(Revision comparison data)
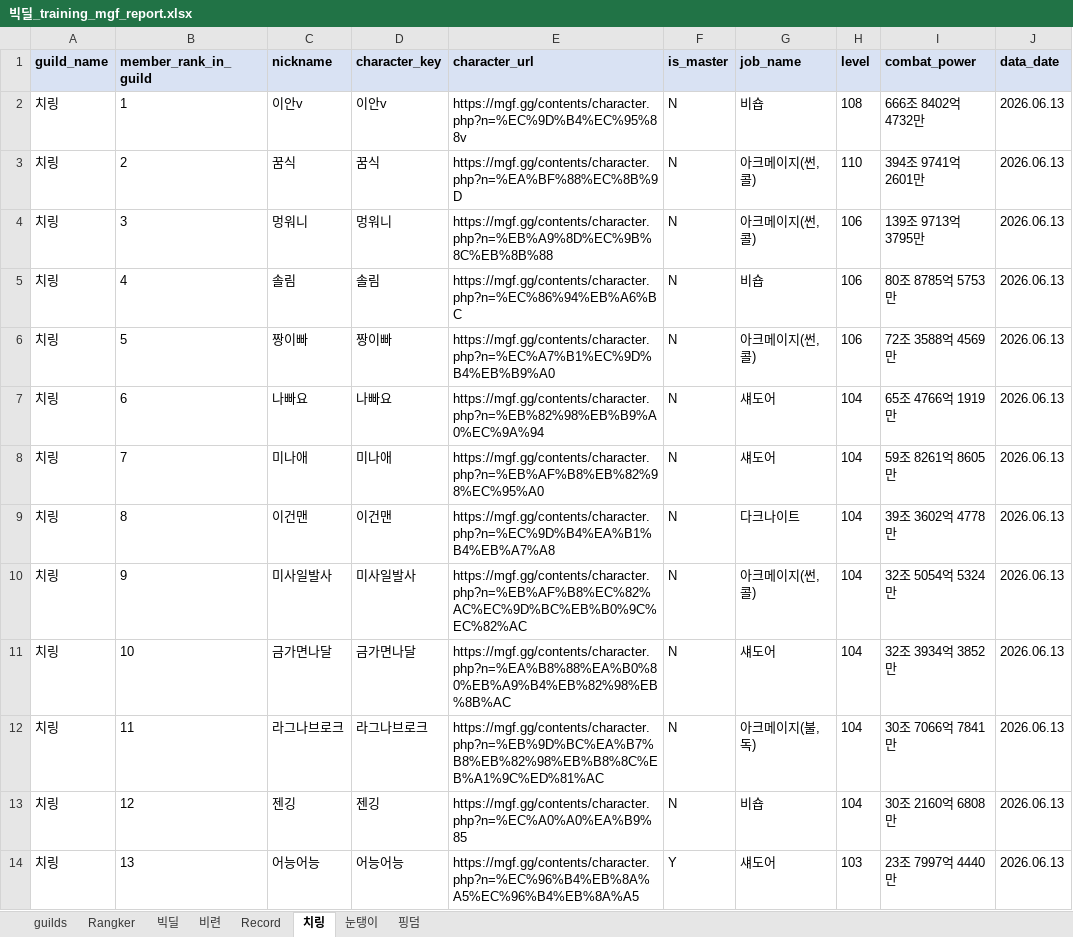
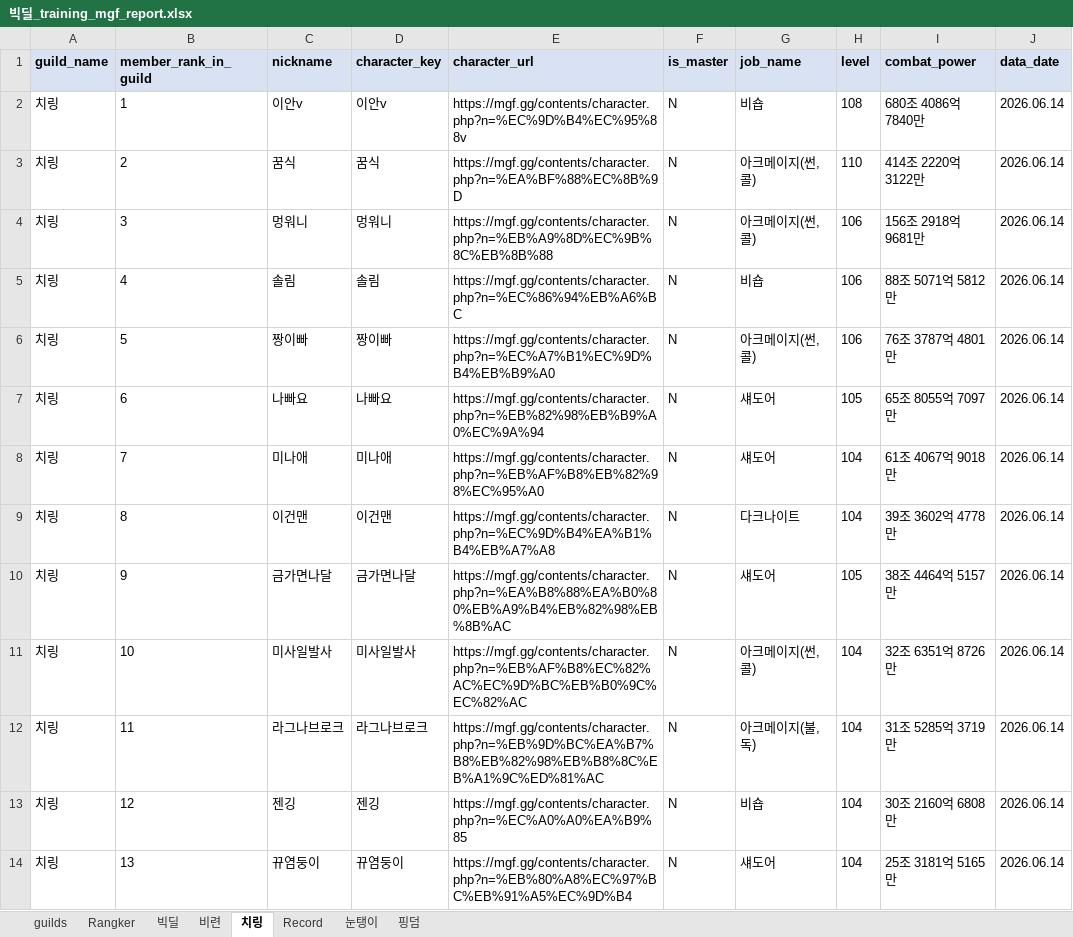
Before and after one commit to pogas/mgf_guild_match, an Excel workbook: reports/빅딜/빅딜_training_mgf_report.xlsx, sheet 치링, drawn as a sheet; only a part is shown; values as stored, in another font and other column widths than the file's, no borders; the diff covers the shown part only; the diff names each change by its address in the sheet, - before the commit and + after, or states it on an @@ line.

```diff
--- a/reports/빅딜/빅딜_training_mgf_report.xlsx (sheet 치링)
+++ b/reports/빅딜/빅딜_training_mgf_report.xlsx (sheet 치링)
@@ sheet tab order changed: guilds | Rangker | 빅딜 | 비련 | 치링 | Record | 눈탱이 | 핑덤 @@
-I2 (combat_power): 666조 8402억 4732만
+I2 (combat_power): 680조 4086억 7840만
-J2:J14 (data_date): 2026.06.13
+J2:J14 (data_date): 2026.06.14
-I3 (combat_power): 394조 9741억 2601만
+I3 (combat_power): 414조 2220억 3122만
-I4 (combat_power): 139조 9713억 3795만
+I4 (combat_power): 156조 2918억 9681만
-I5 (combat_power): 80조 8785억 5753만
+I5 (combat_power): 88조 5071억 5812만
-I6 (combat_power): 72조 3588억 4569만
+I6 (combat_power): 76조 3787억 4801만
-H7 (level): 104
+H7 (level): 105
-I7 (combat_power): 65조 4766억 1919만
+I7 (combat_power): 65조 8055억 7097만
-I8 (combat_power): 59조 8261억 8605만
+I8 (combat_power): 61조 4067억 9018만
-C10 (nickname): 미사일발사
+C10 (nickname): 금가면나달
-D10 (character_key): 미사일발사
+D10 (character_key): 금가면나달
-E10 (character_url): https://mgf.gg/contents/character.php?n=%EB%AF%B8%EC%82%AC%EC%9D%BC%EB%B0%9C%EC%82%AC
+E10 (character_url): https://mgf.gg/contents/character.php?n=%EA%B8%88%EA%B0%80%EB%A9%B4%EB%82%98%EB%8B%AC
-G10 (job_name): 아크메이지(썬,콜)
+G10 (job_name): 섀도어
-H10 (level): 104
+H10 (level): 105
-I10 (combat_power): 32조 5054억 5324만
+I10 (combat_power): 38조 4464억 5157만
-C11 (nickname): 금가면나달
+C11 (nickname): 미사일발사
-D11 (character_key): 금가면나달
+D11 (character_key): 미사일발사
-E11 (character_url): https://mgf.gg/contents/character.php?n=%EA%B8%88%EA%B0%80%EB%A9%B4%EB%82%98%EB%8B%AC
+E11 (character_url): https://mgf.gg/contents/character.php?n=%EB%AF%B8%EC%82%AC%EC%9D%BC%EB%B0%9C%EC%82%AC
-G11 (job_name): 섀도어
+G11 (job_name): 아크메이지(썬,콜)
-I11 (combat_power): 32조 3934억 3852만
+I11 (combat_power): 32조 6351억 8726만
-I12 (combat_power): 30조 7066억 7841만
+I12 (combat_power): 31조 5285억 3719만
-C14 (nickname): 어능어능
+C14 (nickname): 뀨염둥이
-D14 (character_key): 어능어능
+D14 (character_key): 뀨염둥이
-E14 (character_url): https://mgf.gg/contents/character.php?n=%EC%96%B4%EB%8A%A5%EC%96%B4%EB%8A%A5
+E14 (character_url): https://mgf.gg/contents/character.php?n=%EB%80%A8%EC%97%BC%EB%91%A5%EC%9D%B4
-F14 (is_master): Y
+F14 (is_master): N
-H14 (level): 103
+H14 (level): 104
-I14 (combat_power): 23조 7997억 4440만
+I14 (combat_power): 25조 3181억 5165만
```
Also changed, not shown: 76 edited cells elsewhere in this sheet, sheet Record, sheet 빅딜, sheet Rangker, sheet 핑덤, sheet 비련, sheet guilds, 1 more sheet, reports/빅딜/빅딜_league_mgf_report.xlsx, reports/셀린느/셀린느_league_mgf_report.xlsx, 34 other files.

What you are asked to do: Copy each line of the entries that includes the word "https".

Reply:
-E10 (character_url): https://mgf.gg/contents/character.php?n=%EB%AF%B8%EC%82%AC%EC%9D%BC%EB%B0%9C%EC%82%AC
+E10 (character_url): https://mgf.gg/contents/character.php?n=%EA%B8%88%EA%B0%80%EB%A9%B4%EB%82%98%EB%8B%AC
-E11 (character_url): https://mgf.gg/contents/character.php?n=%EA%B8%88%EA%B0%80%EB%A9%B4%EB%82%98%EB%8B%AC
+E11 (character_url): https://mgf.gg/contents/character.php?n=%EB%AF%B8%EC%82%AC%EC%9D%BC%EB%B0%9C%EC%82%AC
-E14 (character_url): https://mgf.gg/contents/character.php?n=%EC%96%B4%EB%8A%A5%EC%96%B4%EB%8A%A5
+E14 (character_url): https://mgf.gg/contents/character.php?n=%EB%80%A8%EC%97%BC%EB%91%A5%EC%9D%B4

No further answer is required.